|
|
|
|
Search: 
Latin American Herald Tribune
Venezuela Overview
Venezuelan Embassies & Consulates Around The World
Sites/Blogs about Venezuela
Venezuelan Newspapers
Facts about Venezuela
Venezuela Tourism
Embassies in Caracas

Colombia Overview
Colombian Embassies & Consulates Around the World
Government Links
Embassies in Bogota
Media
Sites/Blogs about Colombia
Educational Institutions

Stocks

Commodities
Crude Oil
US Gasoline Prices
Natural Gas
Gold
Silver
Copper

Euro
UK Pound
Australia Dollar
Canada Dollar
Brazil Real
Mexico Peso
India Rupee

Antigua & Barbuda
Aruba
Barbados
Cayman Islands
Cuba
Curacao
Dominica

Grenada
Haiti
Jamaica
Saint Kitts and Nevis
Saint Lucia
Saint Vincent and the Grenadines

Belize
Costa Rica
El Salvador
Honduras
Nicaragua
Panama

Bahamas
Bermuda
Mexico

Argentina
Brazil
Chile
Guyana
Paraguay
Peru
Uruguay

What's New at LAHT?
Follow Us On Facebook
Follow Us On Twitter
Most Viewed on the Web
Popular on Twitter
Receive Our Daily Headlines


  HOME | Caribbean

World Court to Settle Guatemala, Belize Boundary Dispute
200 year old competing claims.

WASHINGTON -- Guatemala and Belize on Monday signed an accord agreeing to let their territorial dispute, which is nearly two centuries old, be settled in the International Court of Justice in The Hague.

Foreign Ministers Roger Rodas of Guatemala and Wilfred Elrington of Belize signed the pact at the Washington headquarters of the Organization of American States.

The signing of the accord comes after the recommendation made last year by OAS Secretary-General Jose Miguel Insulza that the parties turn to the United Nation's top judicial entity after the negotiations the two countries restarted in 2005 failed bear fruit.

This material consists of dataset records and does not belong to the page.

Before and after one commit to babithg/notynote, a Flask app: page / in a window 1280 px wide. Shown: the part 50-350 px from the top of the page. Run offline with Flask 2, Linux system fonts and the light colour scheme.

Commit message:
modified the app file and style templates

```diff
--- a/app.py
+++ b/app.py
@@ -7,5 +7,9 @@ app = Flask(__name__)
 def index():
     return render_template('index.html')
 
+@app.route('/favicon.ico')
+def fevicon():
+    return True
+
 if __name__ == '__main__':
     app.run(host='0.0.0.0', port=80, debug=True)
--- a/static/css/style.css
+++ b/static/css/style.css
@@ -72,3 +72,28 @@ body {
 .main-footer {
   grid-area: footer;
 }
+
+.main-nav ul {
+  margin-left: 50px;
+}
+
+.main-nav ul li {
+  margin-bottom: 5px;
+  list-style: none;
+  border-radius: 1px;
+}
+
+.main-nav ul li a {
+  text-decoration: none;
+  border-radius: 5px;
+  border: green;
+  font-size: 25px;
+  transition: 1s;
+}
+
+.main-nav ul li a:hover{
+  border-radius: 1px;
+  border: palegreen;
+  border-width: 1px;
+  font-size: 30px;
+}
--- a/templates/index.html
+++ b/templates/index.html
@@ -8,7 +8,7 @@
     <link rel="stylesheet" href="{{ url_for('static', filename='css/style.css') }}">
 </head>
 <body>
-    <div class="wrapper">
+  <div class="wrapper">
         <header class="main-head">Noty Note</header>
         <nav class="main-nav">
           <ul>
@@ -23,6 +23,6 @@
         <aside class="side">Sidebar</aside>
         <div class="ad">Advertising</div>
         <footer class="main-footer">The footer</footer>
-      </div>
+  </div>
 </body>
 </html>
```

The OAS has monitored the dialogue process between the two countries since 2000, when they began making efforts to work out the controversy, which dates from 1821 when Guatemala gained independence from Spain and Britain was occupying what is today Belize.

Guatemala continues to press its claim to some 12,700 square kilometers (4,900 square miles) of Belizean soil, which amounts to more than half of the former British colony's territory.

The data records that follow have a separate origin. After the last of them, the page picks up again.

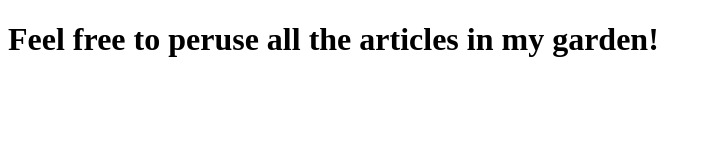
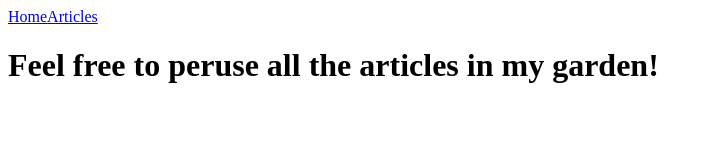
Before and after one commit to jenkens-dev/digital-garden, a Gatsby site: page /articles in a window 1280 px wide. Shown: the whole page, without its empty margins (0-711 px from the left). Built offline with nearby package versions, Linux system fonts and the light colour scheme; Gatsby itself is replaced by a stand-in of ours.

Commit message:
created layout component and added it to index and articles pages

```diff
--- /dev/null
+++ b/src/components/Layout.js
@@ -0,0 +1,13 @@
+import * as React from "react";
+import Navbar from "./Navbar";
+
+const Layout = ({ pageTitle, children }) => {
+  return (
+    <div>
+      <title>{pageTitle}</title>
+      <Navbar />
+      <main>{children}</main>
+    </div>
+  );
+};
+export default Layout;
--- a/src/pages/articles.js
+++ b/src/pages/articles.js
@@ -1,11 +1,11 @@
 import * as React from "react";
+import Layout from "../components/Layout";
 
 const ArticlesPage = () => {
   return (
-    <main>
-      <title>Articles</title>
+    <Layout pageTitle="Articles">
       <h1>Feel free to peruse all the articles in my garden!</h1>
-    </main>
+    </Layout>
   );
 };
 
```
Also changed, not shown: src/pages/index.js (+3 -5 lines).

That expanse represents a logging concession granted to Britain by the Spanish Crown in the 17th century.


Insulza emphasized that the two countries on Monday took "a very important step for the solution of the problem" by acknowledging that the dispute "is essentially of a juridical character" and agreeing to take the case to the ICJ.

Even so, voters in the two neighboring countries must still ratify the accord in referendums.

Rodas expressed Guatemala's desire to "definitively" end the dispute, adding that the ICJ decision will allow all concerned to "be able to define, among other things, the Guatemalan territory in dispute and establish the borders."

The Guatemalan foreign minister also emphasized that his country is ready to move forward with cooperation and integration in all areas with Belize, as well as in strengthening understanding between the two countries.


 

Enter your email address to subscribe to free headlines (and great cartoons so every email has a happy ending!) from the Latin American Herald Tribune:

 

Copyright Latin American Herald Tribune - 2005-2018 © All rights reserved